The region between parallels 39º and 42º S give the world one of the most picturesque lake regions anywhere. Twelve great lakes of varying sizes host imposing waterfalls, snow-capped volcanoes, and lush mountain greenery. Starting in the North at the city of Temuco, we suggest leaving immediately for Parque Nacional Conguillio near the Argentine border. Alpine lakes, deep canyons and extensive groves of Araucaria pines (Monkey-puzzle trees) are found within Nothofagus "false" beech trees. The canyon around the Truful-Truful River is spectacular, in contrast to the stark lava fields around the Laguna Verde. A short drive to the South takes us to Parque Nacional Villarica, which hosts three snow-capped volcanoes and lush forests. A good paved road leading to the Argentine border gives us excellent access. A third park worth visiting for its scenic beauty alone is Parque Nacional Huerquehue. A trail wanders through 4.2 miles of impressive forest and mountains to Lago Verde.

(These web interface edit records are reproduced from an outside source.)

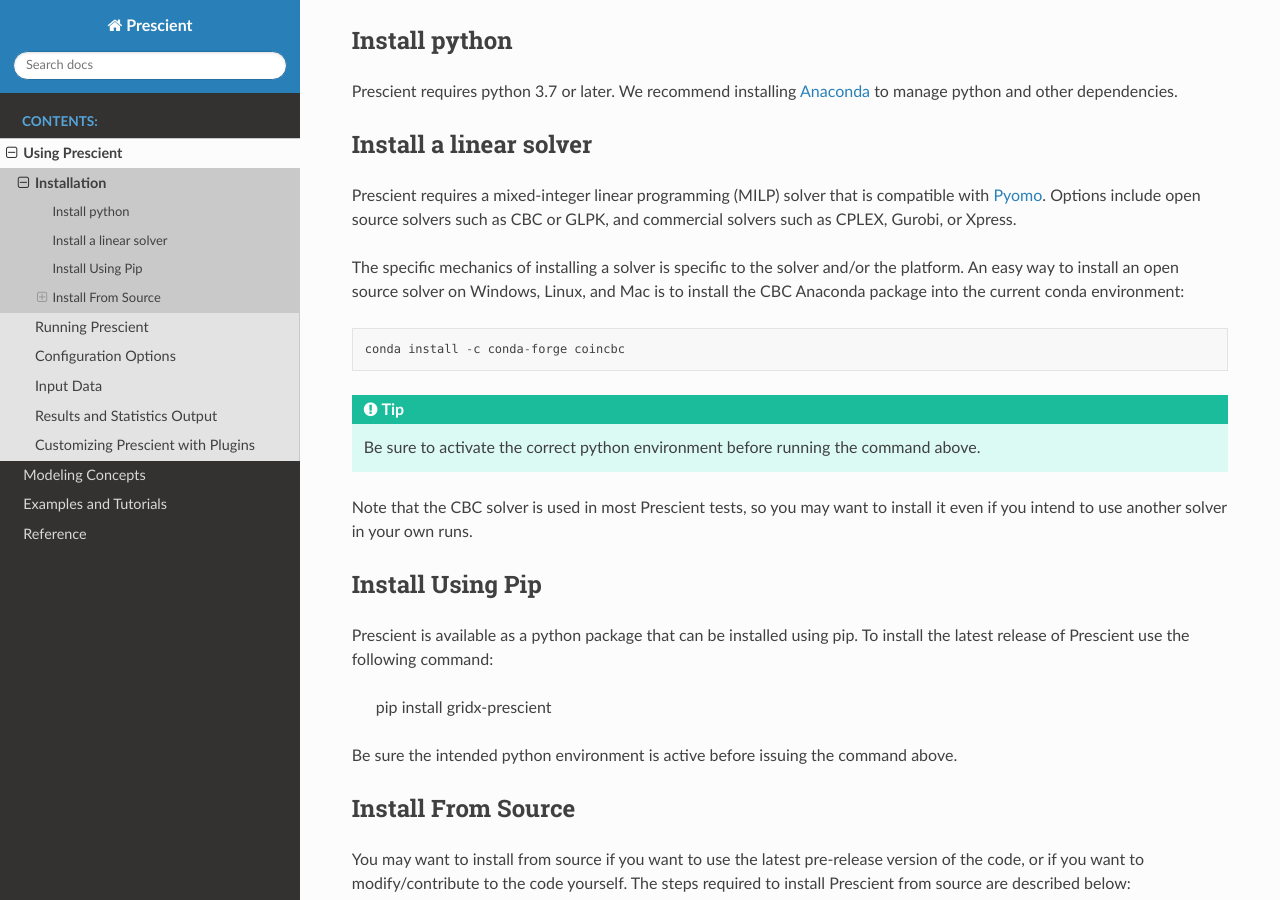
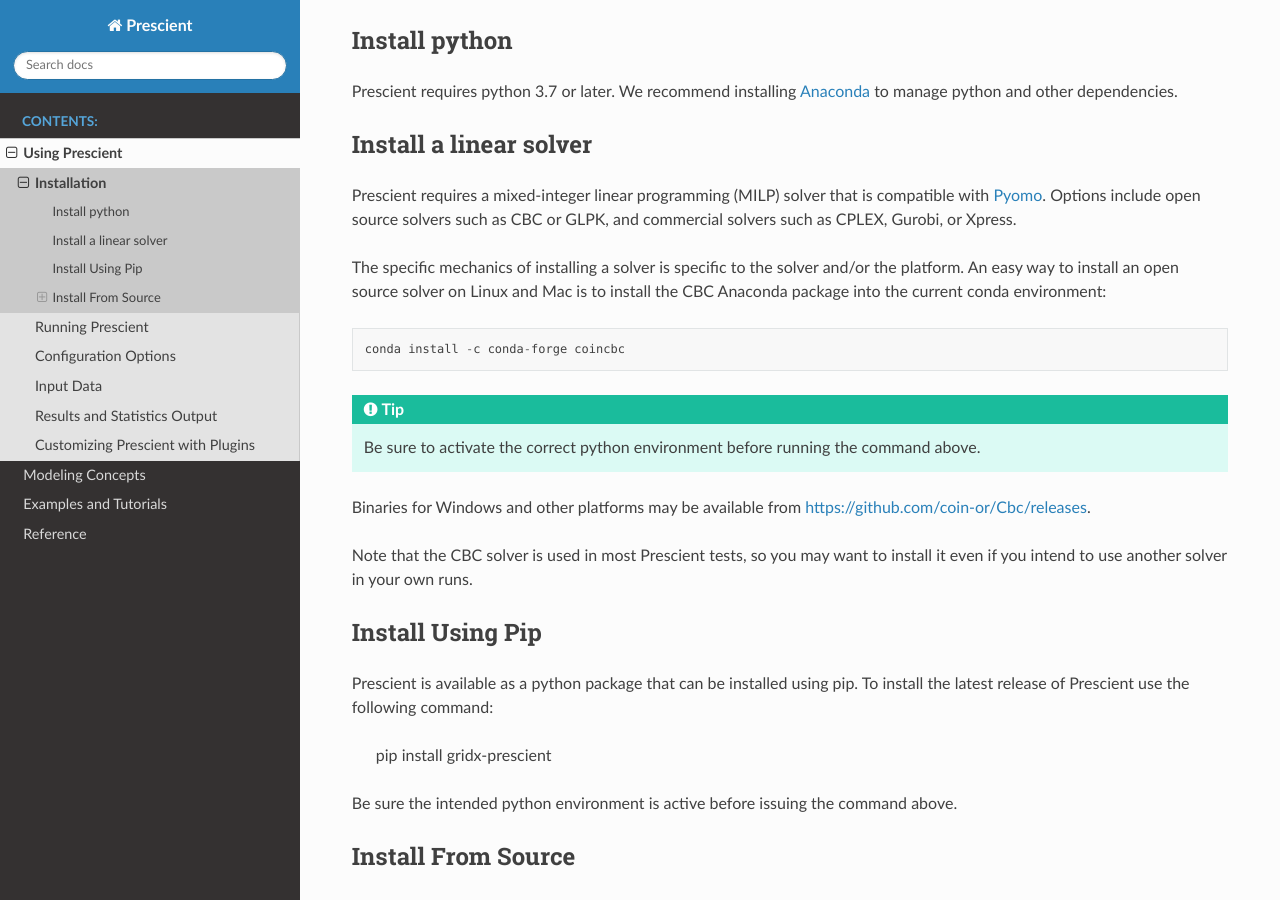
Before and after one commit to grid-parity-exchange/Prescient, a Sphinx documentation site: the page built from doc/OnlineDocs/source/tasks/install.rst, in a window 1280 px wide and 900 px high, scrolled down 496 px. Built offline with Sphinx 7.4.7 and the Read the Docs theme 2.0.0, drawn with Linux system fonts in a browser that asks for light colours; some of the changed text lies outside the part shown.

Commit message:
Update instructions to test prescient and install CBC

```diff
--- a/doc/OnlineDocs/source/tasks/install.rst
+++ b/doc/OnlineDocs/source/tasks/install.rst
@@ -24,13 +24,15 @@
 and commercial solvers such as CPLEX, Gurobi, or Xpress.
 
 The specific mechanics of installing a solver is specific to the solver and/or the platform. An easy way to
-install an open source solver on Windows, Linux, and Mac is to install the CBC Anaconda package into the
+install an open source solver on Linux and Mac is to install the CBC Anaconda package into the
 current conda environment::
 
 	conda install -c conda-forge coincbc
 
 .. tip::
    Be sure to activate the correct python environment before running the command above.
+
+Binaries for Windows and other platforms may be available from https://github.com/coin-or/Cbc/releases.
 
 Note that the CBC solver is used in most Prescient tests, so you may want to install it even if
 you intend to use another solver in your own runs.
```
Also changed, not shown: other parts of doc/OnlineDocs/source/tasks/install.rst (+1 -1 lines), README.md (+2 -3 lines).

The road from Villarica to Osorno and then east to Parque Nacional Puyehue crosses forests, mountains and lakes. The park is one of the nicest in South America. Ancient Andean Valdivian forest covers the mountains, and an excellent trail system allows access. For those not up to hiking, the International Highway provides access. We get into the range of the impressive Magellenic Woodpecker, Torrent Duck and Chilean Pintail here, and all three can be seen. At least four species of large tapaculos are found in this park, along with a number of other great birds. We'll also look for the endemic and very local Slender-billed Parakeet. Pudu, the world's smallest deer, are also found here, but are quite elusive.
It seems that much of the Lake District is made of parks and reserves, while much of the unprotected land is well preserved. Swiss and German architecture are found in the delightful towns of Frutillar, Puerto Varas and Puerto Montt. It is also in this region that one can take a fascinating trip across the turquoise lakes past snow-capped volcanoes into Bariloche, Argentina.
Puerto Montt, a port city reminiscent of the Pacific northwest, is the region's capital. The city and nearby fishing port of Angelmó have become a popular tourist center, with many seafood restaurants and an interesting handicraft market. This is also the "end of the road" in the sense that you can fly south to Punta Arenas from here, but even dirt roads do not go more than a few hundred miles further south.